Holiday cheer that’s good for the planet, too.
I’m trying to find a gift for my mother for Christmas, and I like the idea of gifting toward climate action. Might you have recommendations?
Thank you for your time
Sure thing. Here’s a list of climate-friendly gift ideas for every budget.
A board game, puzzle, houseplant, or other item from your local “Buy Nothing” group (Price: Free)
Why it’s climate-friendly: Manufacturing stuff requires consumption of energy and natural resources, so it’s better for the climate to reuse products rather than buying new. Continue reading
Plastic and other debris is seen on the beach on Midway Atoll in the Northwestern Hawaiian Islands in 2019. (Caleb Jones/AP)
It is clear to me now, after two years of our two Authentica shops offering products made from recycled plastic (among other recycled materials), we will need to be at this for a long time to make a dent. Of all the amazing capabilities we humans have, our ability to generate plastic waste is among the most remarkable. Our thanks to Tik Root for reporting on this finding:
Scientists reveal the U.S. role in the ‘deluge’ of plastic littering the world’s oceans in a congressionally mandated report
Starting seven years ago I have been paying attention to monopoly power mostly in the context of Amazon.
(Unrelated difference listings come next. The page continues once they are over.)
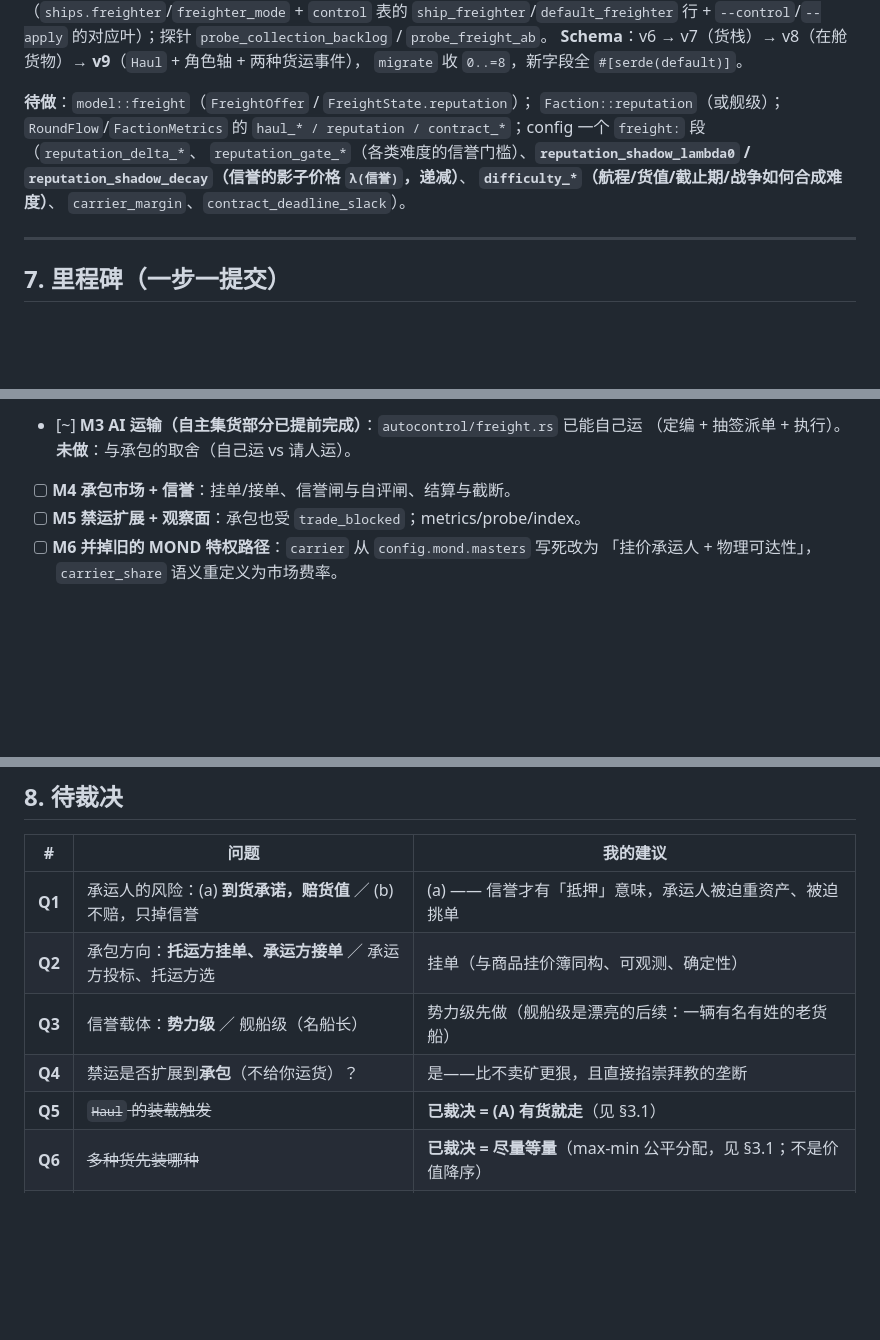
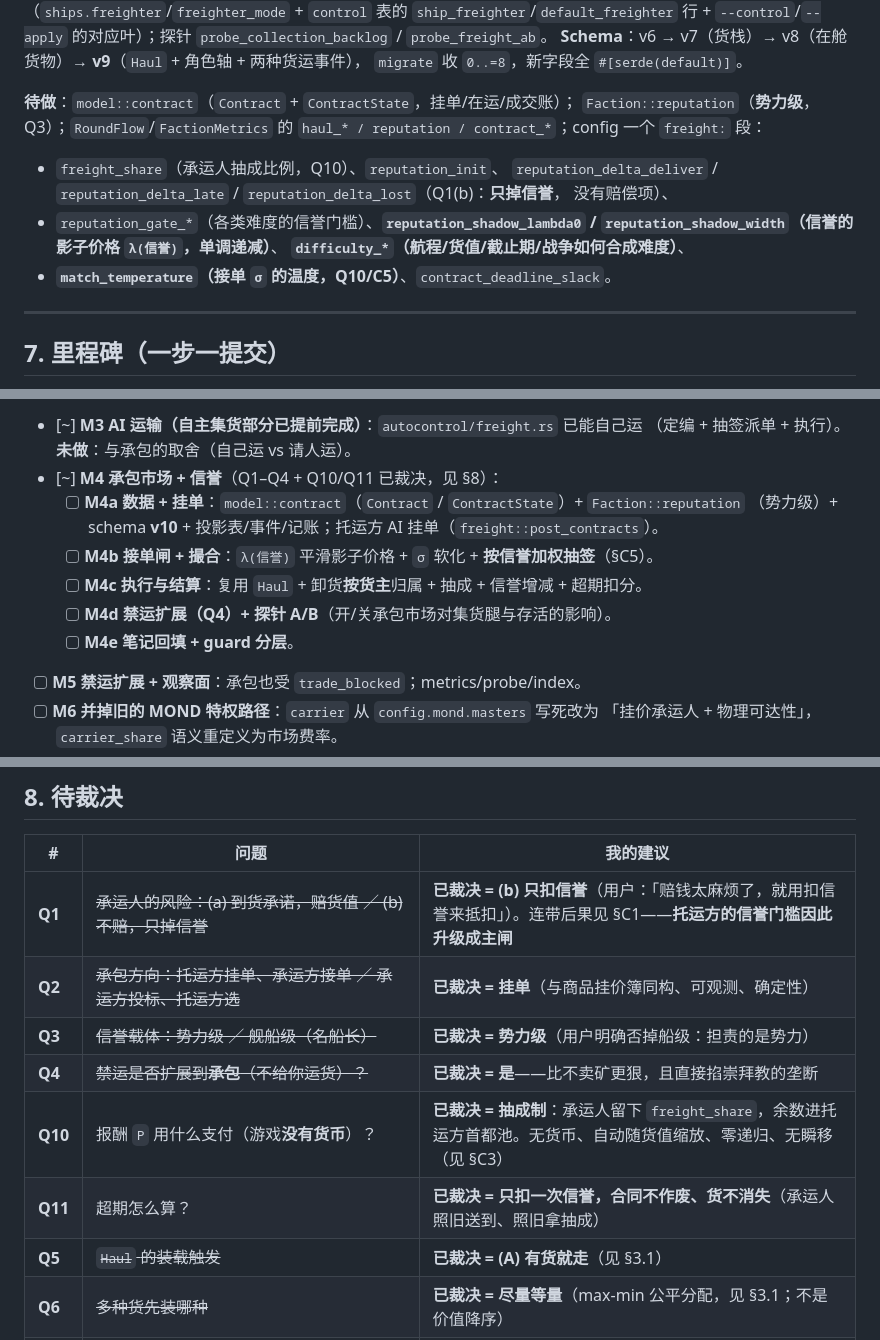
Before and after one commit to windwhiterain/planet_x, a Markdown page: .agents/notes/freight-collection.md, 3 parts joined by grey strips. Drawn GitHub-style; blank space fills up the shorter version.

```diff
--- a/.agents/notes/freight-collection.md
+++ b/.agents/notes/freight-collection.md
@@ -336,13 +374,16 @@ r400 seed 7 实测远端产出仅约 **1%** 世界产出（冥王星前哨 0.555
 **Schema**：v6 → v7（货栈）→ v8（在舱货物）→ **v9**（`Haul` + 角色轴 + 两种货运事件），
 `migrate` 收 `0..=8`，新字段全 `#[serde(default)]`。
 
-**待做**：`model::freight`（`FreightOffer` / `FreightState.reputation`）；
-`Faction::reputation`（或舰级）；`RoundFlow`/`FactionMetrics` 的
-`haul_* / reputation / contract_*`；config 一个 `freight:` 段（`reputation_delta_*`、
-`reputation_gate_*`（各类难度的信誉门槛）、**`reputation_shadow_lambda0` /
-`reputation_shadow_decay`（信誉的影子价格 `λ(信誉)`，递减）**、
-**`difficulty_*`（航程/货值/截止期/战争如何合成难度）**、
-`carrier_margin`、`contract_deadline_slack`）。
+**待做**：`model::contract`（`Contract` + `ContractState`，挂单/在运/成交账）；
+`Faction::reputation`（**势力级**，Q3）；`RoundFlow`/`FactionMetrics` 的
+`haul_* / reputation / contract_*`；config 一个 `freight:` 段：
+- `freight_share`（承运人抽成比例，Q10）、`reputation_init`、
+  `reputation_delta_deliver` / `reputation_delta_late` / `reputation_delta_lost`（Q1(b)：**只掉信誉**，
+  没有赔偿项）、
+- `reputation_gate_*`（各类难度的信誉门槛）、**`reputation_shadow_lambda0` /
+  `reputation_shadow_width`（信誉的影子价格 `λ(信誉)`，单调递减）**、
+  **`difficulty_*`（航程/货值/截止期/战争如何合成难度）**、
+- **`match_temperature`（接单 `σ` 的温度，Q10/C5）**、`contract_deadline_slack`。
 
 ---
 
@@ -370,7 +411,13 @@ r400 seed 7 实测远端产出仅约 **1%** 世界产出（冥王星前哨 0.555
       `the_ai_assigns_a_route_when_there_is_a_backlog_and_recalls_it_after`。
 - [~] **M3 AI 运输（自主集货部分已提前完成）**：`autocontrol/freight.rs` 已能自己运
       （定编 + 抽签派单 + 执行）。**未做**：与承包的取舍（自己运 vs 请人运）。
-- [ ] **M4 承包市场 + 信誉**：挂单/接单、信誉闸与自评闸、结算与截断。
+- [~] **M4 承包市场 + 信誉**（Q1–Q4 + Q10/Q11 已裁决，见 §8）：
+  - [ ] **M4a 数据 + 挂单**：`model::contract`（`Contract` / `ContractState`）+ `Faction::reputation`
+        （势力级）+ schema **v10** + 投影表/事件/记账；托运方 AI 挂单（`freight::post_contracts`）。
+  - [ ] **M4b 接单闸 + 撮合**：`λ(信誉)` 平滑影子价格 + `σ` 软化 + **按信誉加权抽签**（§C5）。
+  - [ ] **M4c 执行与结算**：复用 `Haul` + 卸货**按货主**归属 + 抽成 + 信誉增减 + 超期扣分。
+  - [ ] **M4d 禁运扩展（Q4）+ 探针 A/B**（开/关承包市场对集货腿与存活的影响）。
+  - [ ] **M4e 笔记回填 + guard 分层**。
 - [ ] **M5 禁运扩展 + 观察面**：承包也受 `trade_blocked`；metrics/probe/index。
 - [ ] **M6 并掉旧的 MOND 特权路径**：`carrier` 从 `config.mond.masters` 写死改为
       「挂价承运人 + 物理可达性」，`carrier_share` 语义重定义为市场费率。
@@ -391,10 +438,12 @@ r400 seed 7 实测远端产出仅约 **1%** 世界产出（冥王星前哨 0.555
 
 | # | 问题 | 我的建议 |
 |---|---|---|
-| **Q1** | 承运人的风险：(a) **到货承诺，赔货值** ／ (b) 不赔，只掉信誉 | (a) —— 信誉才有「抵押」意味，承运人被迫重资产、被迫挑单 |
-| **Q2** | 承包方向：**托运方挂单、承运方接单** ／ 承运方投标、托运方选 | 挂单（与商品挂价簿同构、可观测、确定性） |
-| **Q3** | 信誉载体：**势力级** ／ 舰船级（名船长） | 势力级先做（舰船级是漂亮的后续：一辆有名有姓的老货船） |
-| **Q4** | 禁运是否扩展到**承包**（不给你运货）？ | 是——比不卖矿更狠，且直接掐崇拜教的垄断 |
+| **Q1** | ~~承运人的风险：(a) 到货承诺，赔货值 ／ (b) 不赔，只掉信誉~~ | **已裁决 = (b) 只扣信誉**（用户：「赔钱太麻烦了，就用扣信誉来抵扣」）。连带后果见 §C1——**托运方的信誉门槛因此升级成主闸** |
+| **Q2** | ~~承包方向：托运方挂单、承运方接单 ／ 承运方投标、托运方选~~ | **已裁决 = 挂单**（与商品挂价簿同构、可观测、确定性） |
+| **Q3** | ~~信誉载体：势力级 ／ 舰船级（名船长）~~ | **已裁决 = 势力级**（用户明确否掉船级：担责的是势力） |
+| **Q4** | ~~禁运是否扩展到**承包**（不给你运货）？~~ | **已裁决 = 是**——比不卖矿更狠，且直接掐崇拜教的垄断 |
+| **Q10** | 报酬 `P` 用什么支付（游戏**没有货币**）？ | **已裁决 = 抽成制**：承运人留下 `freight_share`，余数进托运方首都池。无货币、自动随货值缩放、零递归、无瞬移（见 §C3） |
+| **Q11** | 超期怎么算？ | **已裁决 = 只扣一次信誉，合同不作废、货不消失**（承运人照旧送到、照旧拿抽成） |
 | **Q5** | ~~`Haul` 的装载触发~~ | **已裁决 = (A) 有货就走**（见 §3.1） |
 | **Q6** | ~~多种货先装哪种~~ | **已裁决 = 尽量等量**（max-min 公平分配，见 §3.1；不是价值降序） |
 | **Q7** | ~~`Haul` 的寿命~~ | **已裁决 = (A) 常驻路线** + **自动控制要能按积压自动选线**（见 §3.4） |
```
Also changed, not shown: other parts of .agents/notes/freight-collection.md (+54 -13 lines), .agents/notes.md (+1 -1 lines).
One of the clearest articles on the topic focused on a young person’s breakthrough idea. So I was very happy to read about Lina Khan’s Battle to Rein in Big Tech by rehabilitating antitrust law:
In the spring of 2011, a recent Williams College graduate named Lina Khan interviewed for a job at the Open Markets Program, in Washington, D.C. Open Markets, which was part of the New America think tank, was dedicated to the study of monopolies and the ways in which concentration in the American economy was suppressing innovation, depressing wages, and fuelling inequality. Continue reading